Radon is a deadly gas and the second leading cause of lung cancer in the United States. Finding out whether you have high levels of radon in the home is one of the best things you can do for the health and safety of your family. The following information will help you understand what radon is, how to know if you’re at risk, and what to do about high levels of radon.
What is Radon?
Radon is a radioactive gas that is difficult to detect because it is colorless and odorless. Radon naturally forms from the breakdown of radioactive elements in the soil. It seeps up through the ground and into your home, entering your basement or lower level via wall or foundation cracks. Radon can also seep into a home through cracks and gaps around construction joints or loose-fitting pipes.
Why is Radon in the Home Dangerous?
Exposure to elevated levels of radon causes lung cancer. It’s estimated that more than 21,000 people in the United States die every year from lung cancer caused by radon gas. Everyone in your home is at risk when levels are high. It should be noted, though, that young children, elderly people, and anyone with an already compromised immune system are at higher risk of health issues due to radon.
Any Area Can be a Source of Radon in Your Home
A common misconception is that certain parts of the country are more at risk than others. While all regions vary in terms of radon levels, radon can exist anywhere, though its prevalence depends on variables like atmospheric conditions and soil composition. The best way to protect yourself is to get your home tested.
Test Your Home
DIY radon tests are sold online and in local hardware stores, however, it’s not recommended that you test for radon on your own. Inaccurate results are common when using a store-bought radon test. You might not seal the house properly or you may not test for the correct amount of time. Your best option is to call in a radon expert to perform the testing for you. A professional has the experience and knowledge to accurately administer and interpret test results.
Getting Rid of Radon in the Home

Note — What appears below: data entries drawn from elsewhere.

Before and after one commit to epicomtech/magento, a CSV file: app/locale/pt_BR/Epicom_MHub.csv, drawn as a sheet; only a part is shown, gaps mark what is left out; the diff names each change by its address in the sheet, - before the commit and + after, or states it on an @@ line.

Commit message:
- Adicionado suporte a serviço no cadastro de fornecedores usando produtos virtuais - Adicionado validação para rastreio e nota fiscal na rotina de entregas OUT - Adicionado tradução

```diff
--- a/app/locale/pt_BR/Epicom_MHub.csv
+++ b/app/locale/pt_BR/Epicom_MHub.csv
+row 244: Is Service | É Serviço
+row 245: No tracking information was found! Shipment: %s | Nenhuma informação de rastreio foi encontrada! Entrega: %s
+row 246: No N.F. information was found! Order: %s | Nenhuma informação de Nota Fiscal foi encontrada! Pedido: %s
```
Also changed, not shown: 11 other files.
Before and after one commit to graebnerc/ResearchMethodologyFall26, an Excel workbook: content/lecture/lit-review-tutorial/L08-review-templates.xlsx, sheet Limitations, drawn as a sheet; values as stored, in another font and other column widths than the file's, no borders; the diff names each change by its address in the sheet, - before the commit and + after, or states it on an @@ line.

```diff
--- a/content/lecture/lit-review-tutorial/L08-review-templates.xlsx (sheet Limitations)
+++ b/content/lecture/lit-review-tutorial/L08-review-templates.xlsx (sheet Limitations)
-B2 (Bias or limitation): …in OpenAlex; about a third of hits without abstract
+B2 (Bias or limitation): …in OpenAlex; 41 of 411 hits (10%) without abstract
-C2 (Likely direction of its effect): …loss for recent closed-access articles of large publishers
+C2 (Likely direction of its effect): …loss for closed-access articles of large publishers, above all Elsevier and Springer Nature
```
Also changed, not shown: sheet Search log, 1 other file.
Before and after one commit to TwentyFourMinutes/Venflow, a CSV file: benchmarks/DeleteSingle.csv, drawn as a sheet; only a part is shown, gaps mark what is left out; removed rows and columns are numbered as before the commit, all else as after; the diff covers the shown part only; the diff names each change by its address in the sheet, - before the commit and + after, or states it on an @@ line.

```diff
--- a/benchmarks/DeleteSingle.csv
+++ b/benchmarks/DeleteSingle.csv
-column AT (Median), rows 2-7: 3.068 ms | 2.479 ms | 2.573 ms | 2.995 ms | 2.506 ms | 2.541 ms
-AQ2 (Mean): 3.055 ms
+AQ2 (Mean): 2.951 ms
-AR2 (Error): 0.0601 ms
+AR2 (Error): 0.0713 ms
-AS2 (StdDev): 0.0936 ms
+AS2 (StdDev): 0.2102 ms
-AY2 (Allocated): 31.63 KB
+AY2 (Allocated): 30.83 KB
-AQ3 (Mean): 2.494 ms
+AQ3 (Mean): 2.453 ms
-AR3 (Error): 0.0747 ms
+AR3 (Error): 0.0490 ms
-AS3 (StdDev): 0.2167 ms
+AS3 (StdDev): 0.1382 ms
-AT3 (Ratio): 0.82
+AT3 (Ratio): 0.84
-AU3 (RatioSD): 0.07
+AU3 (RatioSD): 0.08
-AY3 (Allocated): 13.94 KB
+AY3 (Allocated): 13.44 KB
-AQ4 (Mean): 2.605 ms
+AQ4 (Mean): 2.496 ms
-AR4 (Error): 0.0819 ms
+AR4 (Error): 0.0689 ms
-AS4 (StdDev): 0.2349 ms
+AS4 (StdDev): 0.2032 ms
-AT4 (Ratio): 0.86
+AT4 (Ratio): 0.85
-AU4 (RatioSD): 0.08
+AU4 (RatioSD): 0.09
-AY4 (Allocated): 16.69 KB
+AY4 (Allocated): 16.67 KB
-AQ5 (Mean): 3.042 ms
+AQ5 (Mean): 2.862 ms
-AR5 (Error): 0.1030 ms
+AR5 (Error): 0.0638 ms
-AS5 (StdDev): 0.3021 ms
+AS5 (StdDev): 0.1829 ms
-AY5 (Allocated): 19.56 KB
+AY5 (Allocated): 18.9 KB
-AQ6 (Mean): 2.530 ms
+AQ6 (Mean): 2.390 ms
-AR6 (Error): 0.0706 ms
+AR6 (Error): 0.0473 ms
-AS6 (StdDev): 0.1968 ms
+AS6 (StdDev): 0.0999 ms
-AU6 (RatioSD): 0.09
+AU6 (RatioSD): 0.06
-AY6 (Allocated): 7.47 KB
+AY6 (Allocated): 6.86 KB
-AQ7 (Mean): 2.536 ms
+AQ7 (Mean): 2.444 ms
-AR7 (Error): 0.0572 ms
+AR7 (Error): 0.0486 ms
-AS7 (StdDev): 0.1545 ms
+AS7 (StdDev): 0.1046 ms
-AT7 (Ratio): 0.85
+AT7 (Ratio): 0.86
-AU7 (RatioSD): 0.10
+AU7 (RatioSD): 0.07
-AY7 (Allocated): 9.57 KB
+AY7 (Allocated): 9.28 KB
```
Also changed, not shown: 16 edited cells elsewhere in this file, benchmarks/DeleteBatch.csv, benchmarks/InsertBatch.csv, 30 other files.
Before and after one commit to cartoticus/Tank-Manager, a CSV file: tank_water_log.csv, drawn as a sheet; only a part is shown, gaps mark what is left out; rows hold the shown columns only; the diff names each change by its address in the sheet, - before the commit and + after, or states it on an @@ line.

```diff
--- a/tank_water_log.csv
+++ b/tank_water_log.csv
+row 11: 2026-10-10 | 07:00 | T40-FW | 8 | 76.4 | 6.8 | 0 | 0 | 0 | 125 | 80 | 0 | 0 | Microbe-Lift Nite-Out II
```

If testing reveals high levels of radon gas, the next step is reducing radon in the home. A mitigation expert will design a system to accomplish this. These systems continuously vent radon from your living spaces. Your professional will also seal up walls and foundation cracks to prevent radon from cycling back into the house and accumulating to unsafe levels.